* [Supplied material]:

+ + +

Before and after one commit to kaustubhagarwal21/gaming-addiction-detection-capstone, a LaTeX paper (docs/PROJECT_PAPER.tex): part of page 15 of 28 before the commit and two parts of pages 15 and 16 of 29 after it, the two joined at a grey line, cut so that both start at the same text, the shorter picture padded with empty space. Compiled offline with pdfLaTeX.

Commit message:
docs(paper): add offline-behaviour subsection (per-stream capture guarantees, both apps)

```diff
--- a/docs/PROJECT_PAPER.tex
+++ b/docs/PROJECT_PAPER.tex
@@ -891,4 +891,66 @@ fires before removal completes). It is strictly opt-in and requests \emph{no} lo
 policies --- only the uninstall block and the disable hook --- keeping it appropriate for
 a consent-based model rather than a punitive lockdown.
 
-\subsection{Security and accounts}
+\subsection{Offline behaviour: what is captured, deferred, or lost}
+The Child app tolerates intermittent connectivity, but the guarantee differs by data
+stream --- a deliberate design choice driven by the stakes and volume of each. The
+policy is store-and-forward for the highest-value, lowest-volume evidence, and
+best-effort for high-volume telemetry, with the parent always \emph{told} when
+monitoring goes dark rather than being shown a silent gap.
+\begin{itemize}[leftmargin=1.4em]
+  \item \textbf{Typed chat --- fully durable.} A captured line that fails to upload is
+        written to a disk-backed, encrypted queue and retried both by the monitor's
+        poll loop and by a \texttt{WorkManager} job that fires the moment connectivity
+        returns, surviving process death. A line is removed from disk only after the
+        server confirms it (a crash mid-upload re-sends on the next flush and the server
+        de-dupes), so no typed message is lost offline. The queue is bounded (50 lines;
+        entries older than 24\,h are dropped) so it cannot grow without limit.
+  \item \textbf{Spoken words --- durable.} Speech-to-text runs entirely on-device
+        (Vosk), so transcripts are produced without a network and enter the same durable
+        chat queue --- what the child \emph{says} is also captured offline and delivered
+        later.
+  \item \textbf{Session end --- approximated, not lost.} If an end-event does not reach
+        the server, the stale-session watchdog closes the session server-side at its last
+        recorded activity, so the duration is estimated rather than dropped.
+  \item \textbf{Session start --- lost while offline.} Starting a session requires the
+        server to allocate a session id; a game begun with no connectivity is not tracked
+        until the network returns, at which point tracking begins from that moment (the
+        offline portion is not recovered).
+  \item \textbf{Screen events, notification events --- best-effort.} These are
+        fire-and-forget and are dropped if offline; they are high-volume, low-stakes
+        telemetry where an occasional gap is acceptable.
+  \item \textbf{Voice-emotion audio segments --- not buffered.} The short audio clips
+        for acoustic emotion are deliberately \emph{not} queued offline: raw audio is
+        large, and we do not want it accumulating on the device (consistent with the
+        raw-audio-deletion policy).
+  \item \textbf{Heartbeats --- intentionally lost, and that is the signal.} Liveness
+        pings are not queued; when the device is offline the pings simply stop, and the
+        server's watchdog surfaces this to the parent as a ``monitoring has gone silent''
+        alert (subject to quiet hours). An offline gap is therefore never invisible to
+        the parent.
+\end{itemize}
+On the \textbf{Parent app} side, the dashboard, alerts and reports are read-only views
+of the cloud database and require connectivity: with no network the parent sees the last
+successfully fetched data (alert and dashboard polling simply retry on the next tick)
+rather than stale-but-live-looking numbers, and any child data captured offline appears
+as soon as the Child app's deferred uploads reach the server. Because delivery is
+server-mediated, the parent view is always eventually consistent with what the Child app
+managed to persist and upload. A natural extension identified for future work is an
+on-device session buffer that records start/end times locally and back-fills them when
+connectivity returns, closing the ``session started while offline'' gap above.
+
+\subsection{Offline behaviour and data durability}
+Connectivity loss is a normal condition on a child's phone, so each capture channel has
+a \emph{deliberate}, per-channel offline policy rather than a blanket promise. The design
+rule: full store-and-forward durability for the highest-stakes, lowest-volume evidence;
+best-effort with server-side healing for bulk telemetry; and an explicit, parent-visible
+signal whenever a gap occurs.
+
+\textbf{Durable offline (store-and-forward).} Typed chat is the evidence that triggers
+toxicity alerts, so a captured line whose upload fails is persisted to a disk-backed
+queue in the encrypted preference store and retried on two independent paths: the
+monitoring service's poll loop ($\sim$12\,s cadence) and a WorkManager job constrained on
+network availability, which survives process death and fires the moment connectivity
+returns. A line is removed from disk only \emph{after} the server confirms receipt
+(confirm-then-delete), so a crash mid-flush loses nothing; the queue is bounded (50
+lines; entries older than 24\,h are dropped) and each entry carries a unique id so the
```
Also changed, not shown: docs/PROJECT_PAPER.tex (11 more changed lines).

+ + +

Print all the records exactly as written.

Before and after one commit to kaustubhagarwal21/gaming-addiction-detection-capstone, a LaTeX paper (docs/PROJECT_PAPER.tex): part of page 15 of 28 before the commit and two parts of pages 15 and 16 of 29 after it, the two joined at a grey line, cut so that both start at the same text, the shorter picture padded with empty space. Compiled offline with pdfLaTeX.

Commit message:
docs(paper): add offline-behaviour subsection (per-stream capture guarantees, both apps)

```diff
--- a/docs/PROJECT_PAPER.tex
+++ b/docs/PROJECT_PAPER.tex
@@ -891,4 +891,66 @@ fires before removal completes). It is strictly opt-in and requests \emph{no} lo
 policies --- only the uninstall block and the disable hook --- keeping it appropriate for
 a consent-based model rather than a punitive lockdown.
 
-\subsection{Security and accounts}
+\subsection{Offline behaviour: what is captured, deferred, or lost}
+The Child app tolerates intermittent connectivity, but the guarantee differs by data
+stream --- a deliberate design choice driven by the stakes and volume of each. The
+policy is store-and-forward for the highest-value, lowest-volume evidence, and
+best-effort for high-volume telemetry, with the parent always \emph{told} when
+monitoring goes dark rather than being shown a silent gap.
+\begin{itemize}[leftmargin=1.4em]
+  \item \textbf{Typed chat --- fully durable.} A captured line that fails to upload is
+        written to a disk-backed, encrypted queue and retried both by the monitor's
+        poll loop and by a \texttt{WorkManager} job that fires the moment connectivity
+        returns, surviving process death. A line is removed from disk only after the
+        server confirms it (a crash mid-upload re-sends on the next flush and the server
+        de-dupes), so no typed message is lost offline. The queue is bounded (50 lines;
+        entries older than 24\,h are dropped) so it cannot grow without limit.
+  \item \textbf{Spoken words --- durable.} Speech-to-text runs entirely on-device
+        (Vosk), so transcripts are produced without a network and enter the same durable
+        chat queue --- what the child \emph{says} is also captured offline and delivered
+        later.
+  \item \textbf{Session end --- approximated, not lost.} If an end-event does not reach
+        the server, the stale-session watchdog closes the session server-side at its last
+        recorded activity, so the duration is estimated rather than dropped.
+  \item \textbf{Session start --- lost while offline.} Starting a session requires the
+        server to allocate a session id; a game begun with no connectivity is not tracked
+        until the network returns, at which point tracking begins from that moment (the
+        offline portion is not recovered).
+  \item \textbf{Screen events, notification events --- best-effort.} These are
+        fire-and-forget and are dropped if offline; they are high-volume, low-stakes
+        telemetry where an occasional gap is acceptable.
+  \item \textbf{Voice-emotion audio segments --- not buffered.} The short audio clips
+        for acoustic emotion are deliberately \emph{not} queued offline: raw audio is
+        large, and we do not want it accumulating on the device (consistent with the
+        raw-audio-deletion policy).
+  \item \textbf{Heartbeats --- intentionally lost, and that is the signal.} Liveness
+        pings are not queued; when the device is offline the pings simply stop, and the
+        server's watchdog surfaces this to the parent as a ``monitoring has gone silent''
+        alert (subject to quiet hours). An offline gap is therefore never invisible to
+        the parent.
+\end{itemize}
+On the \textbf{Parent app} side, the dashboard, alerts and reports are read-only views
+of the cloud database and require connectivity: with no network the parent sees the last
+successfully fetched data (alert and dashboard polling simply retry on the next tick)
+rather than stale-but-live-looking numbers, and any child data captured offline appears
+as soon as the Child app's deferred uploads reach the server. Because delivery is
+server-mediated, the parent view is always eventually consistent with what the Child app
+managed to persist and upload. A natural extension identified for future work is an
+on-device session buffer that records start/end times locally and back-fills them when
+connectivity returns, closing the ``session started while offline'' gap above.
+
+\subsection{Offline behaviour and data durability}
+Connectivity loss is a normal condition on a child's phone, so each capture channel has
+a \emph{deliberate}, per-channel offline policy rather than a blanket promise. The design
+rule: full store-and-forward durability for the highest-stakes, lowest-volume evidence;
+best-effort with server-side healing for bulk telemetry; and an explicit, parent-visible
+signal whenever a gap occurs.
+
+\textbf{Durable offline (store-and-forward).} Typed chat is the evidence that triggers
+toxicity alerts, so a captured line whose upload fails is persisted to a disk-backed
+queue in the encrypted preference store and retried on two independent paths: the
+monitoring service's poll loop ($\sim$12\,s cadence) and a WorkManager job constrained on
+network availability, which survives process death and fires the moment connectivity
+returns. A line is removed from disk only \emph{after} the server confirms receipt
+(confirm-then-delete), so a crash mid-flush loses nothing; the queue is bounded (50
+lines; entries older than 24\,h are dropped) and each entry carries a unique id so the
```
Also changed, not shown: docs/PROJECT_PAPER.tex (11 more changed lines).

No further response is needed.